      Lopsided blogger, Thanks so much for taking time to comment. You make such good points. The test should indeed be available for whoever it is deemed a good assessment tool. I don’t think that many people are even aware of this issue and that’s too bad because, as you mentioned again, we are setting precedents. Dangerous precedents I might add. Thanks for adding to this discussion.

  • Jan Baird Hasak

    April 1, 2012

    Thanks for addressing this important issue, Nancy. As a retired patent attorney for pharma but also a breast cancer patient, I have mixed feelings about gene patenting. Perhaps a patent on such genes should have a shortened life from the lives of regular patents.

    I think more people are not “up in arms” about this issue because they are unaware of it or don’t understand the science behind it. They’d rather leave it for the experts.

    I’ve already had genetic testing, and it cost me $375 out of pocket. Myriad Genetics paid the rest. I’m not sure I would do it again because of the cost.

    Thanks for enlightening your readers! You always bring to the forefront issues that many don’t wish to tackle. And I admire you for that.

    • Nancy

      April 2, 2012

      Jan, Thanks for your comment. I know you have a slightly different perspective here since you have been a patent attorney and I appreciate that. I just don’t feel it’s morally right to patent human genes when the end result is a monopoly, price setting of testing, no competition and the exclusion of women and men that would benefit but cannot access such testing for whatever reason.

  • One more point….. when I was tested in 2006, part of the reason for the genetic counseling was to make sure I was aware IF my insurance company paid for the test, it would become part of my medical records AND, although MSK had not seen it happen, discriminatory practices could **not** be ruled out based upon the results. I was told that many women opted to go “out of pocket” to preserve their privacy.

    What a mess…. Great conversation in the comments,too!

    • Nancy

      April 2, 2012

      Ann Marie, You raise a good point about the privacy. I believe a law has since been past that makes it illegal to discriminate based on genetic test results, but still that doesn’t mean discrimination doesn’t happen does it? It is all such a mess isn’t it? Thanks for stopping back.

  • Susan Beausang

    April 4, 2012

    Hello Nancy,

    I guess good minds surely do think alike. We were probably typing our blogs on this important topic at the very same time.

    I believe I read a stat that said something like 20% of our genes are already patented. Right or wrong (the stat, or my memory of it), I think these gene patents extend to far more than BRCA genes, so like you said, we should all be up in arms. And yet I must admit, the only reason I’m aware is because there is so much breast cancer in my family and we learned we have the BRCA2 mutation. Were that not the case, would I be reading up on this? Maybe, but probably not.

    I recently had a conversation with a geneticist from UW Madison. She told me that in most of the research grants her lab gets, it is stipulated that they have to patent their discoveries as a requirement of the grants, be they corporate or govt grants.

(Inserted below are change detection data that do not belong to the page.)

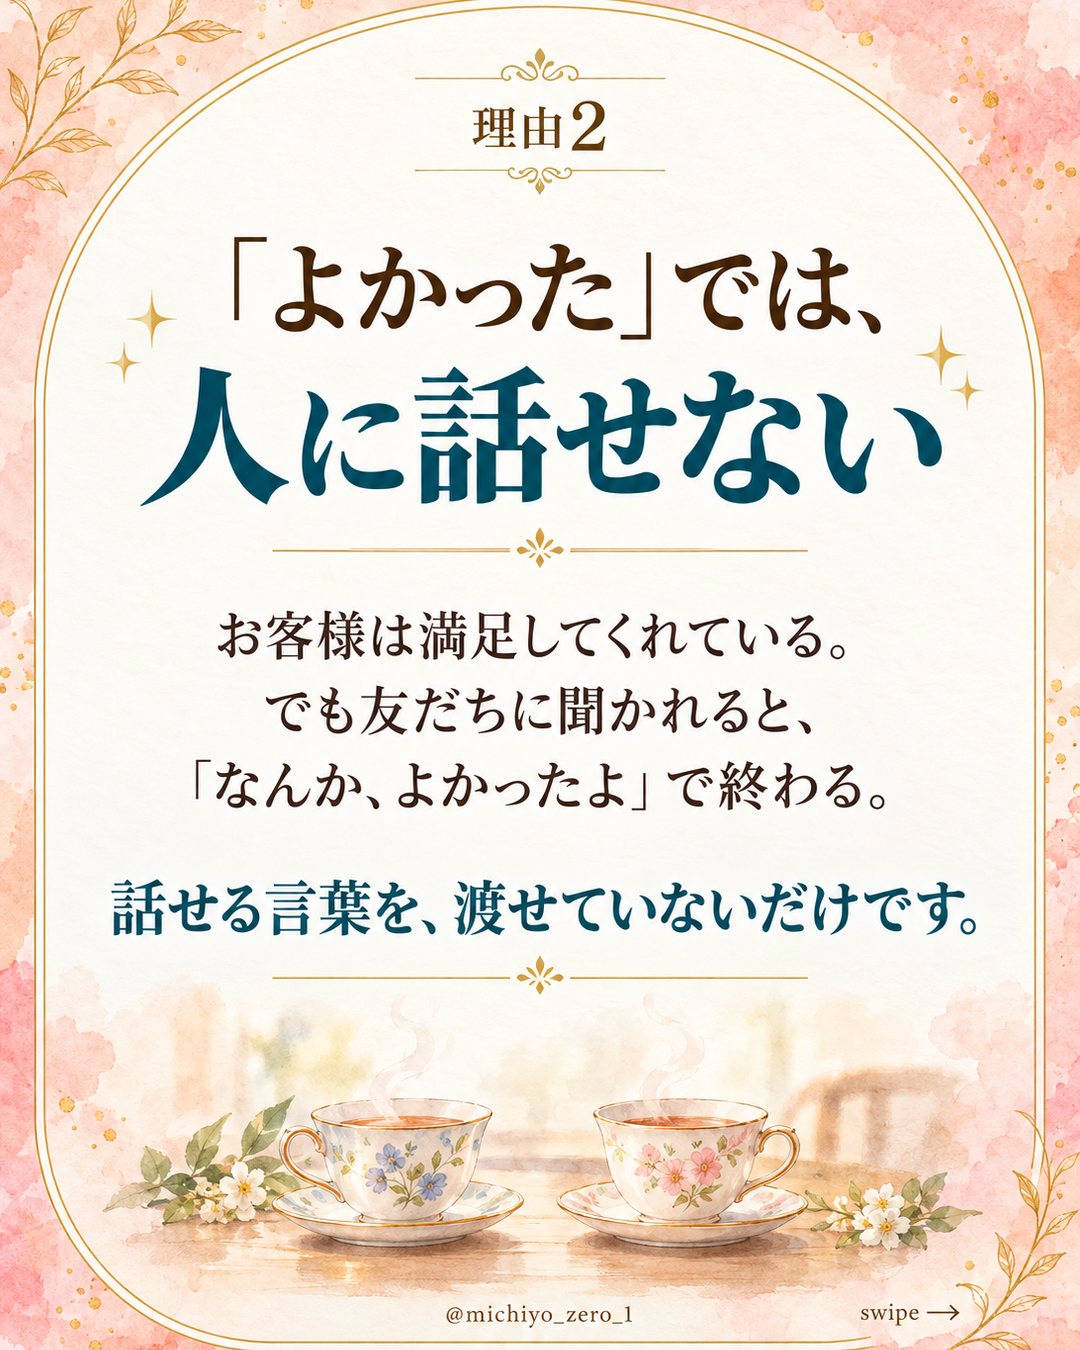
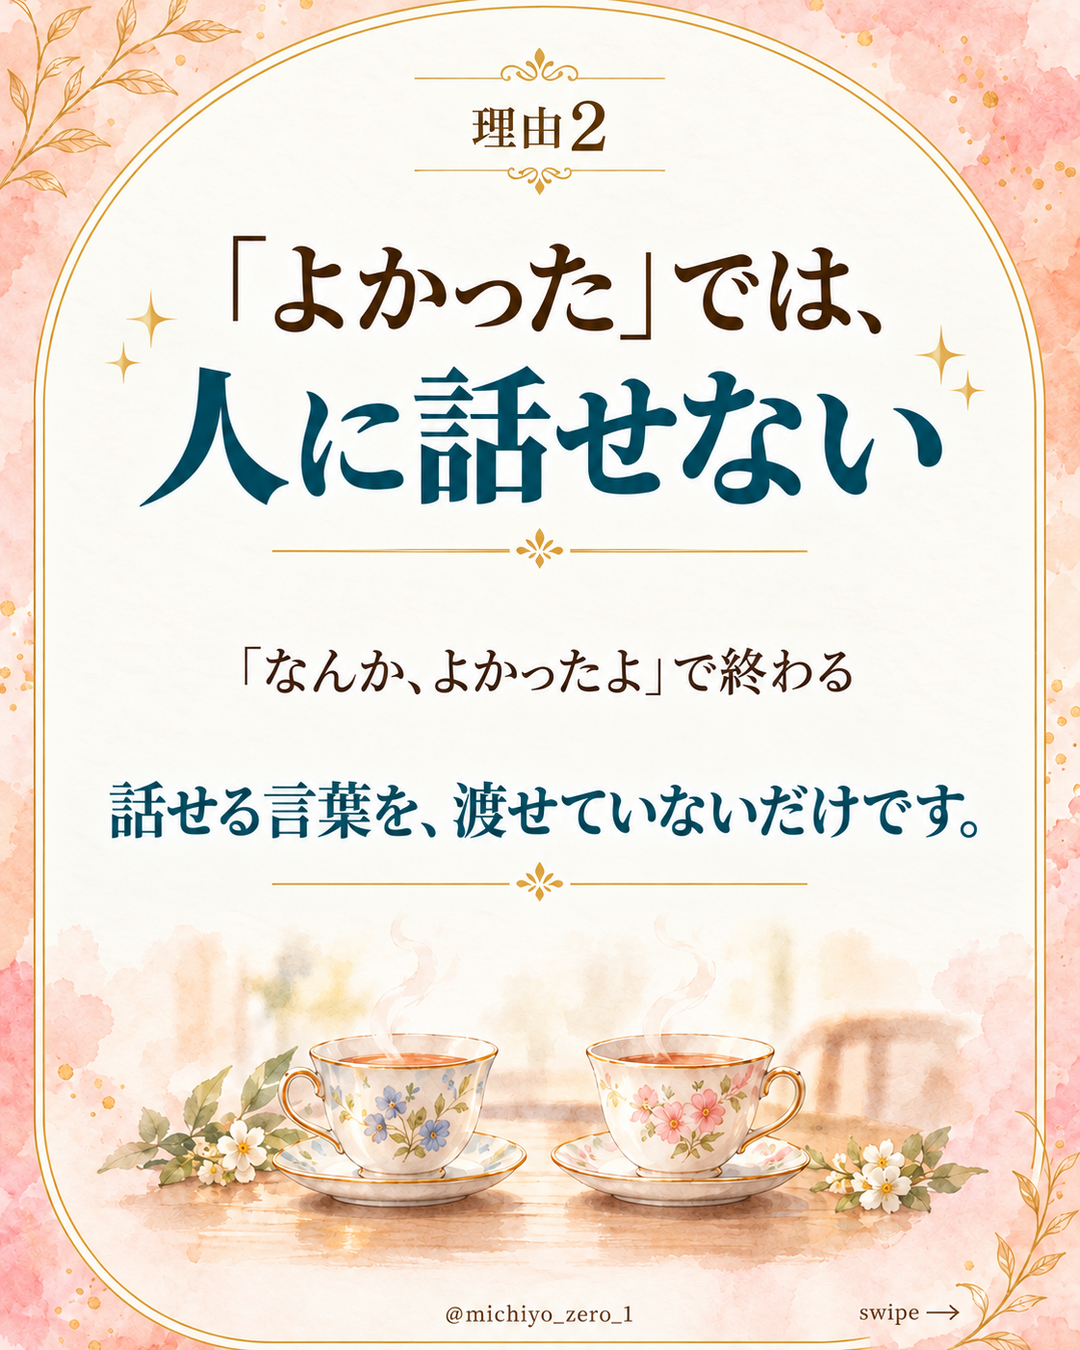
Simplify Instagram slide 5 body (image and text)
Claude-Session: https://claude.ai/code/session_013rDv8bkWzB59JhxLj6Y43J

diff --git a/sns-posts/seminar_erabare-nou_yoko-toukou.md b/sns-posts/seminar_erabare-nou_yoko-toukou.md
@@ -226,9 +226,7 @@ https://www.reservestock.jp/page/consecutive_events/48264
 
 5枚目
 理由2　「よかった」では、人に話せない
-お客様は満足してくれている。
-でも友だちに聞かれると、
-「なんか、よかったよ」で終わる。
+「なんか、よかったよ」で終わる
 話せる言葉を、渡せていないだけです。
 
 6枚目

She also commented that among researchers, they don’t take most of those patents very seriously as scientists just work around them. Interesting perspective.

    Thanks for raising awareness about this!
    Susan

    • Nancy

      April 4, 2012

      Susan, I bet we were typing away at the same time! I’ve read that too about other human genes being patented already. Still, that doesn’t make it right. We are setting precedents here that are going to matter to more and more people down the road. That was an interesting conversation you had with the geneticist. Sadly, researchers and huge companies such as Myriad, don’t necessarily think the same way about sharing. Thank you for raising awareness as well, Susan.

Leave a comment


Name

Email(will not be published)

Website

Your comment